The Committee recommends that the government:
42. continue to make strategic investments in transportation infrastructure projects that are crucial to the economy of British Columbia and Canada, such as the Asia Pacific Gateway Program.

Hear, hear!

What else did they say on Gateway?
With respect to measures to enhance economic growth, we re-confirm the Committee’s recommendation that government continue to build highway infrastructure that is of provincial and national importance — namely the Gateway Program.

The report also expresses the need for improved transit to run in tandem with Gateway (a position we at Get Moving BC wholeheartedly support!):
Such incentive-based programs may include additional resources to promote energy-efficient households; multi-faceted support for the British Columbia agriculture industry; additional resources to promote made-in-B.C. biofuels; various programs to improve the efficiency of B.C.’s trucking fleet; and measures to promote environmentally-friendly consumer packaging. To allay some of the concerns expressed by urban residents, we also endorse calls for the government to expedite — where fiscally feasible — investments in rapid transit infrastructure.

And...
A significant number of on-line responses asked the provincial government to consider providing additional resources, in partnership with the federal government, for public transit options. We heard calls for specific rapid transit projects for B.C.’s urban centres, as well as requests for expanded bus transit services throughout the province.

A common refrain we heard was the need for the government to make resources available to accommodate a significant expansion of rapid transit in B.C.’s urban centres. We heard a strong desire for the government to provide additional resources to TransLink for the construction of the Evergreen Line, as well as resources to provide commuter rail to connect the West Shore communities to the City of Victoria.
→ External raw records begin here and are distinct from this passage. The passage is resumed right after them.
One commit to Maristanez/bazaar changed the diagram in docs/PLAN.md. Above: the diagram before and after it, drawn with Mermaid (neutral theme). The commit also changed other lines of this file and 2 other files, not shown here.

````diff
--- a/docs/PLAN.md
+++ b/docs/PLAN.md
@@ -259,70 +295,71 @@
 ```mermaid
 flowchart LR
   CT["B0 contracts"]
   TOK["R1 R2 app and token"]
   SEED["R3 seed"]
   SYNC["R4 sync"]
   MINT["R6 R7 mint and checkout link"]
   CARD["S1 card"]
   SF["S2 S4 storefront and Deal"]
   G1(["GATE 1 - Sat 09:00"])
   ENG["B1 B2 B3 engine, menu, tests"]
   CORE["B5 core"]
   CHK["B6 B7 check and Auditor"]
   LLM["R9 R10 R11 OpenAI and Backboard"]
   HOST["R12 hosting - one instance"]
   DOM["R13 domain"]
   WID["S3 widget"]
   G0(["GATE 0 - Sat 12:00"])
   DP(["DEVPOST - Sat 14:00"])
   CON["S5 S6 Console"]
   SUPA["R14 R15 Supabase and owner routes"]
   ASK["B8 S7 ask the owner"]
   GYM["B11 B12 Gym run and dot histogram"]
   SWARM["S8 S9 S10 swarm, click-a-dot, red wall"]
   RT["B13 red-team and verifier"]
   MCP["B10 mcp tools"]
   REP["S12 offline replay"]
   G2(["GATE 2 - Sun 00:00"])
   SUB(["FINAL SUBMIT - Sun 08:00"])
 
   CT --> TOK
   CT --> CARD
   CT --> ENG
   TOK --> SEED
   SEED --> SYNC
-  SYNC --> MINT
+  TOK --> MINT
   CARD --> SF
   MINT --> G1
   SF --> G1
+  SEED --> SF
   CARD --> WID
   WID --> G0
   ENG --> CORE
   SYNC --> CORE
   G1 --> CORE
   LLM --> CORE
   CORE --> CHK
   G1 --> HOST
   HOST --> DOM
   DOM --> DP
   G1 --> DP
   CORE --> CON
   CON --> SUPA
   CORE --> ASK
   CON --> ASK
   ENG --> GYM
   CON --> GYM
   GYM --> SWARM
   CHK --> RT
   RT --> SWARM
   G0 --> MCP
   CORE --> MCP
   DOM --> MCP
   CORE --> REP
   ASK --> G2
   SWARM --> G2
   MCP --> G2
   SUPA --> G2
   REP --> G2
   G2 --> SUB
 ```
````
Our on-line
consultations, in particular, highlighted several options for rapid transit in the growing communities south of the Fraser River, including Skytrain extensions, a light-rail system following Highway 1, and commuter rail along the old interurban tracks in the Fraser Valley.

Wednesday, November 14, 2007

Welcome to Langley

The Province blog reports the following:
Baseball star Larry Walker could probably throw a strike from Maple Ridge to Langley over the Fraser River, but it will take you six transfers and more than three and a half hours on TransLink!

I think most Langley folks would be surprised to read it would ONLY take 3.5 hours.

Tuesday, November 13, 2007

Fare cheats

Kevin Falcon's announcement that gates will be put in every SkyTrain station to curb fare cheats and help keep criminal activity out has sparked a lot of debate in the transportation blogosphere. Personally, I think the gates are long overdue, as I suspect there are many, many, many people who use transit without paying. This, in turn, leads TransLink to raise fares for the legal riders and hike property taxes for everyone else.

Over at PelaLusa, we read of one example of fare cheating:
My mom told me about taking the B-Line (a long accordion bus) from downtown. When it reached the middle of the Granville Bridge it deliberately stopped. A fare inspector walked through the bus, fining anyone who was cheating on their fare. He told my mom that there were 40 such people on that bus. That would be a minimum of 25% of the people.